Instructions for the task: All lines in the data below carrying the string "mxPoint" are to be located and copied.

Edit tracking data:
● ● ● ● ● ● ●
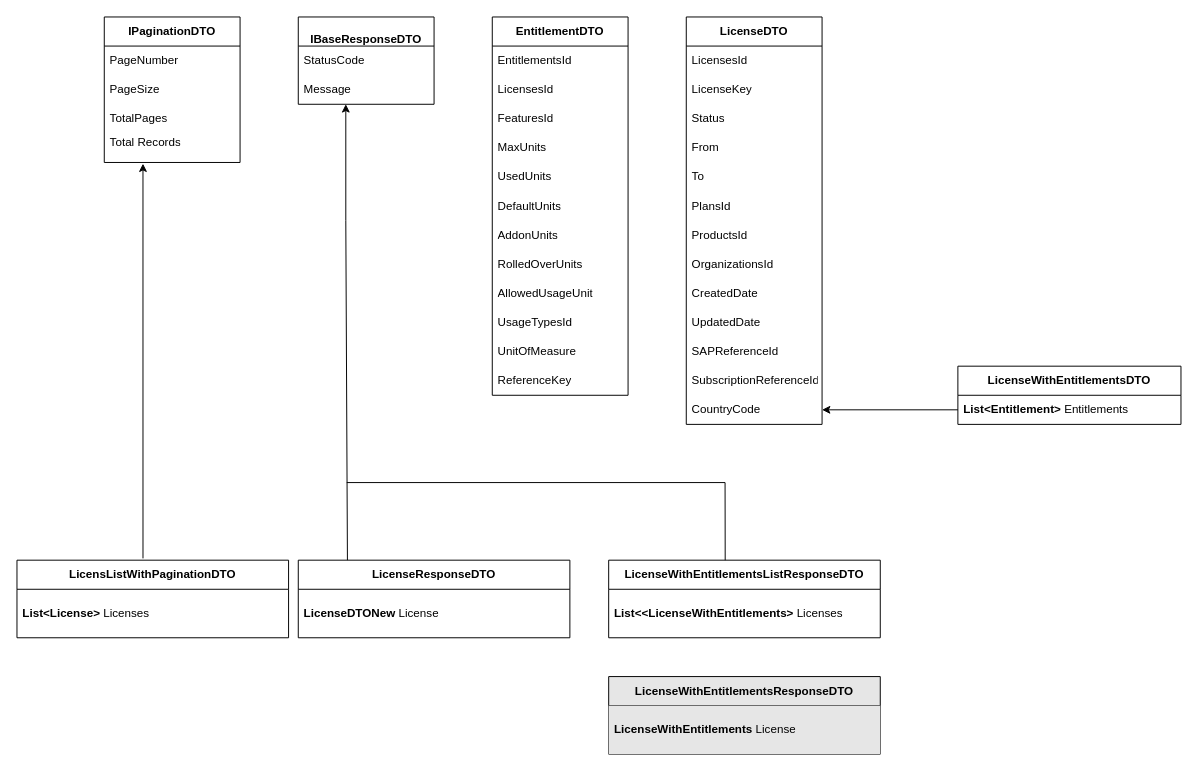
Above: LMS_Models.drawio in ankitverma5859/drawio (draw.io), before the change. Source tidied: cells renumbered, new cells numbered last; positions are measured from the earlier drawing's top-left corner, leaving out a move shared by most shapes. Both pictures are drawn from the tidied source at 97%, with x=0, y=0 at pixel (16, 16).
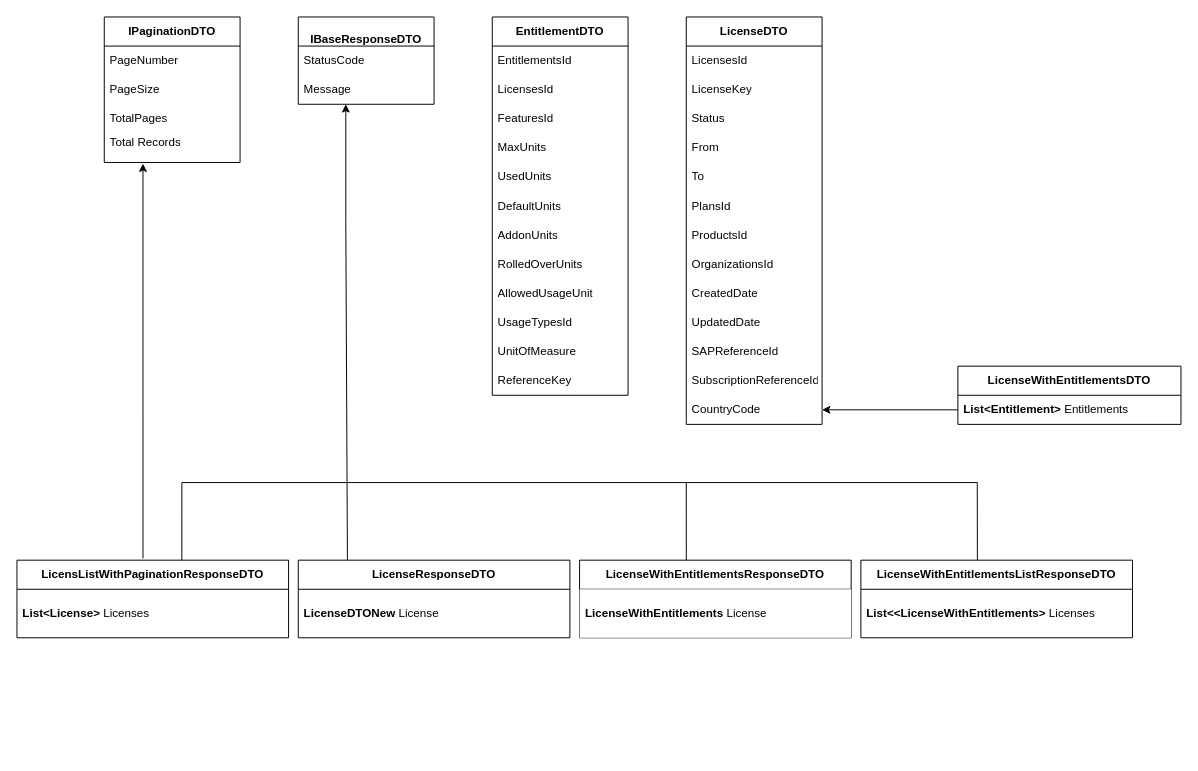
Above is the later version.

What changed in the source:
```diff
@@
-    <mxCell id="42" value="&lt;b&gt;LicenseWithEntitlementsResponseDTO&lt;/b&gt;" style="swimlane;fontStyle=0;horizontal=1;startSize=30;whiteSpace=wrap;html=1;fillColor=#E6E6E6;" parent="1" vertex="1">
-      <mxGeometry x="610" y="680" width="280" height="80" as="geometry" />
+    <mxCell id="42" value="&lt;b&gt;LicenseWithEntitlementsResponseDTO&lt;/b&gt;" style="swimlane;fontStyle=0;horizontal=1;startSize=30;whiteSpace=wrap;html=1;fillColor=#FFFFFF;" parent="1" vertex="1">
+      <mxGeometry x="580" y="560" width="280" height="80" as="geometry" />
     </mxCell>
-    <mxCell id="43" value="&lt;b&gt;LicenseWithEntitlements&lt;/b&gt;&amp;nbsp;License" style="text;strokeColor=none;fillColor=#E6E6E6;align=left;verticalAlign=middle;spacingLeft=4;spacingRight=4;overflow=hidden;whiteSpace=wrap;html=1;" parent="42" vertex="1">
+    <mxCell id="43" value="&lt;b&gt;LicenseWithEntitlements&lt;/b&gt;&amp;nbsp;License" style="text;strokeColor=none;fillColor=#FFFFFF;align=left;verticalAlign=middle;spacingLeft=4;spacingRight=4;overflow=hidden;whiteSpace=wrap;html=1;" parent="42" vertex="1">
       <mxGeometry y="30" width="280" height="50" as="geometry" />
     </mxCell>
     <mxCell id="44" value="&lt;b&gt;LicenseWithEntitlementsList&lt;/b&gt;&lt;b style=&quot;background-color: initial;&quot;&gt;ResponseDTO&lt;/b&gt;" style="swimlane;fontStyle=0;horizontal=1;startSize=30;whiteSpace=wrap;html=1;" parent="1" vertex="1">
-      <mxGeometry x="610" y="560" width="280" height="80" as="geometry" />
+      <mxGeometry x="870" y="560" width="280" height="80" as="geometry" />
     </mxCell>
@@
-    <mxCell id="46" value="&lt;b&gt;LicensListWithPaginationDTO&lt;/b&gt;" style="swimlane;fontStyle=0;horizontal=1;startSize=30;whiteSpace=wrap;html=1;" parent="1" vertex="1">
+    <mxCell id="46" value="&lt;b&gt;LicensListWithPaginationResponseDTO&lt;/b&gt;" style="swimlane;fontStyle=0;horizontal=1;startSize=30;whiteSpace=wrap;html=1;" parent="1" vertex="1">
       <mxGeometry y="560" width="280" height="80" as="geometry" />
     </mxCell>
@@
     <mxCell id="50" style="endArrow=none;html=1;rounded=0;entryX=0.429;entryY=0;entryDx=0;entryDy=0;entryPerimeter=0;" parent="1" edge="1" target="44">
       <mxGeometry relative="1" as="geometry">
         <mxPoint x="340" y="480" as="sourcePoint" />
         <Array as="points">
-          <mxPoint x="730" y="480" />
+          <mxPoint x="990" y="480" />
         </Array>
       </mxGeometry>
     </mxCell>
+    <mxCell id="51" style="endArrow=none;html=1;rounded=0;exitX=0.393;exitY=0;exitDx=0;exitDy=0;exitPerimeter=0;" parent="1" edge="1" source="42">
+      <mxGeometry relative="1" as="geometry">
+        <mxPoint x="690" y="480" as="targetPoint" />
+      </mxGeometry>
+    </mxCell>
+    <mxCell id="52" style="endArrow=none;html=1;rounded=0;exitX=0.607;exitY=0;exitDx=0;exitDy=0;exitPerimeter=0;" parent="1" edge="1" source="46">
+      <mxGeometry relative="1" as="geometry">
+        <mxPoint x="340" y="480" as="targetPoint" />
+        <Array as="points">
+          <mxPoint x="170" y="480" />
+        </Array>
+      </mxGeometry>
+    </mxCell>
```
● ● ● ● ● ● ●
Response area:
         <mxPoint x="340" y="480" as="sourcePoint" />
-          <mxPoint x="730" y="480" />
+          <mxPoint x="990" y="480" />
+        <mxPoint x="690" y="480" as="targetPoint" />
+        <mxPoint x="340" y="480" as="targetPoint" />
+          <mxPoint x="170" y="480" />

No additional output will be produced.